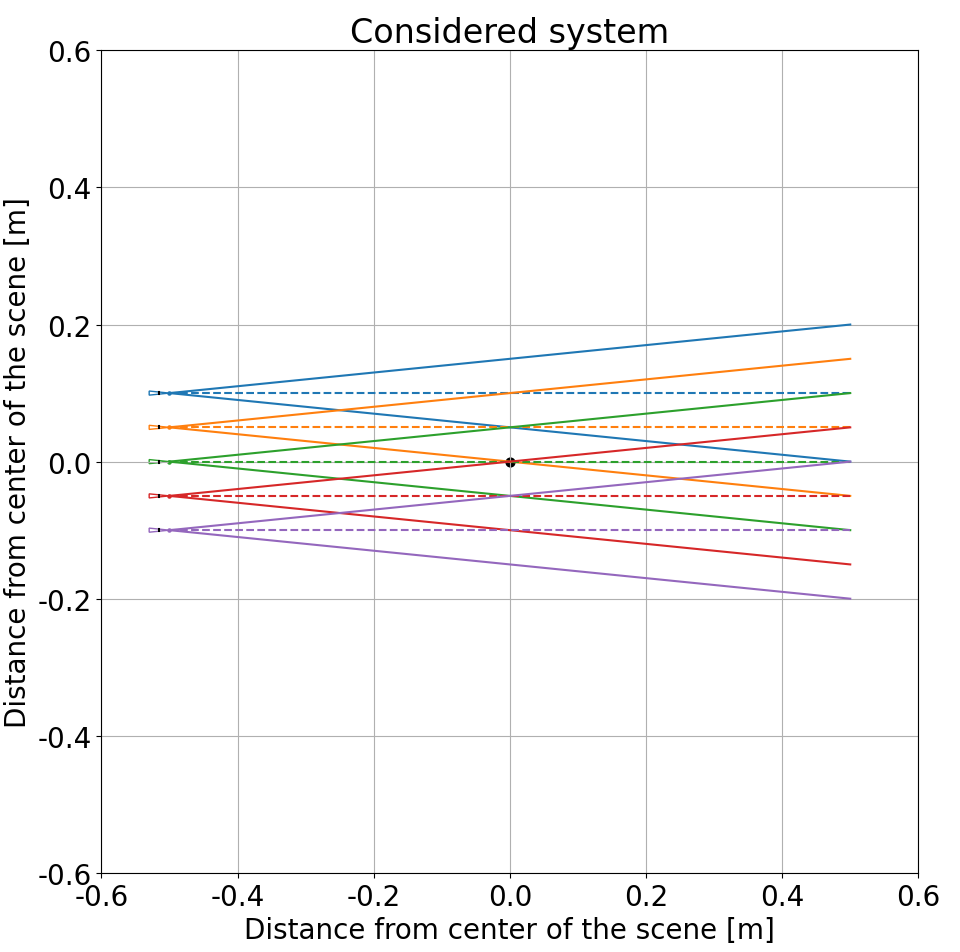
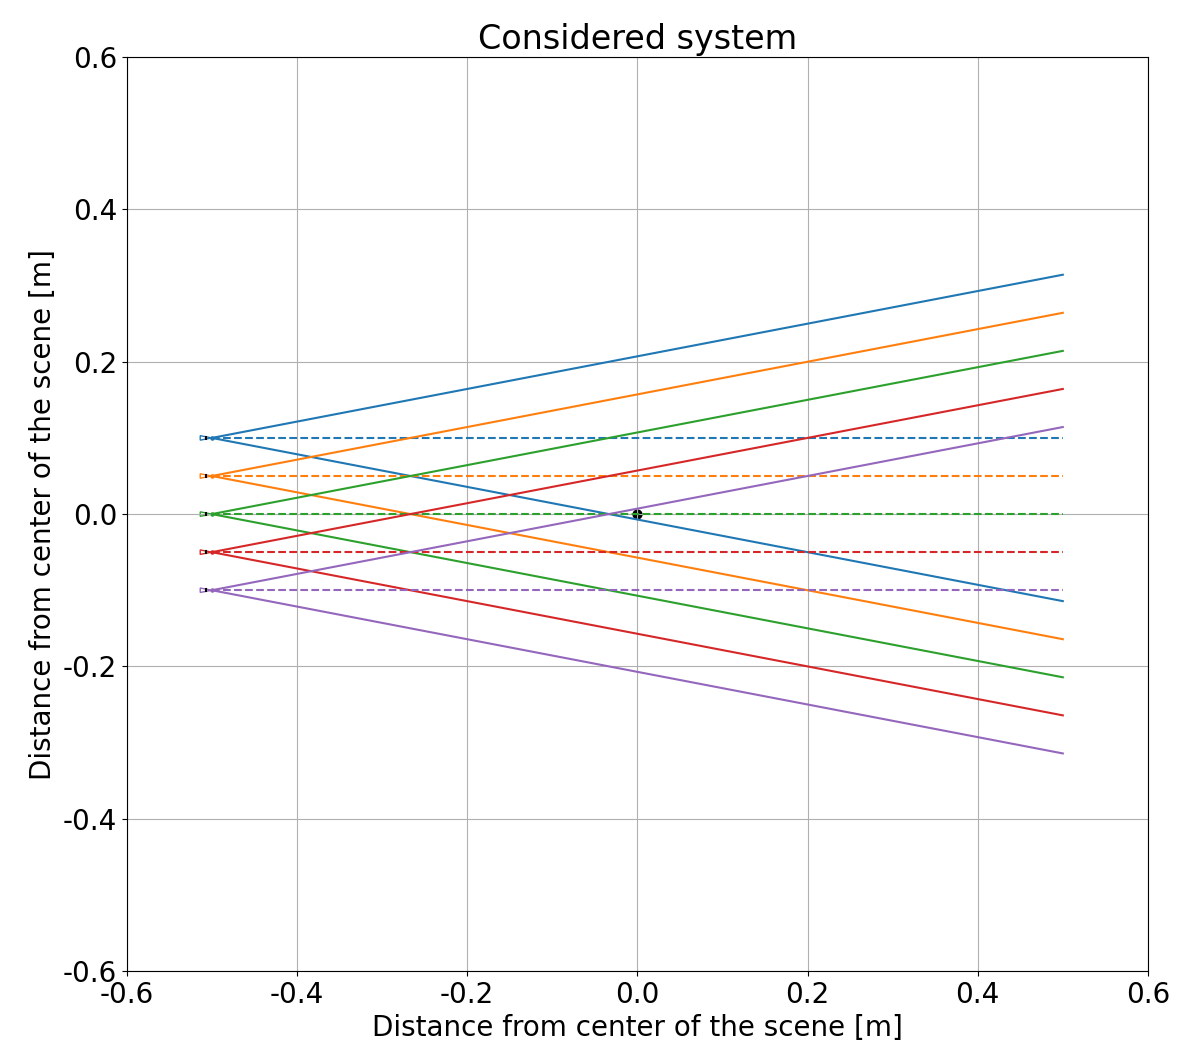
nowe, lepsze obrazki

diff --git a/README.md b/README.md
@@ -124,14 +124,6 @@ Example result:
 
 ___
 
-- **DrawIntersectionExample** - switch on generation of intersection example
-
-Example result:
-
-<img src="./doc/Figure_2.png" width="300"/>
-
-___
-
 - **DrawErrorMap** - switch on generation of error map
 
 Example result:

__________

### Your task:
Without the pictures, write out the whole listing exactly as it appears.

### Finished task:
nowe, lepsze obrazki

diff --git a/README.md b/README.md
@@ -124,14 +124,6 @@ Example result:
 
 ___
 
-- **DrawIntersectionExample** - switch on generation of intersection example
-
-Example result:
-
-<img src="./doc/Figure_2.png" width="300"/>
-
-___
-
 - **DrawErrorMap** - switch on generation of error map
 
 Example result:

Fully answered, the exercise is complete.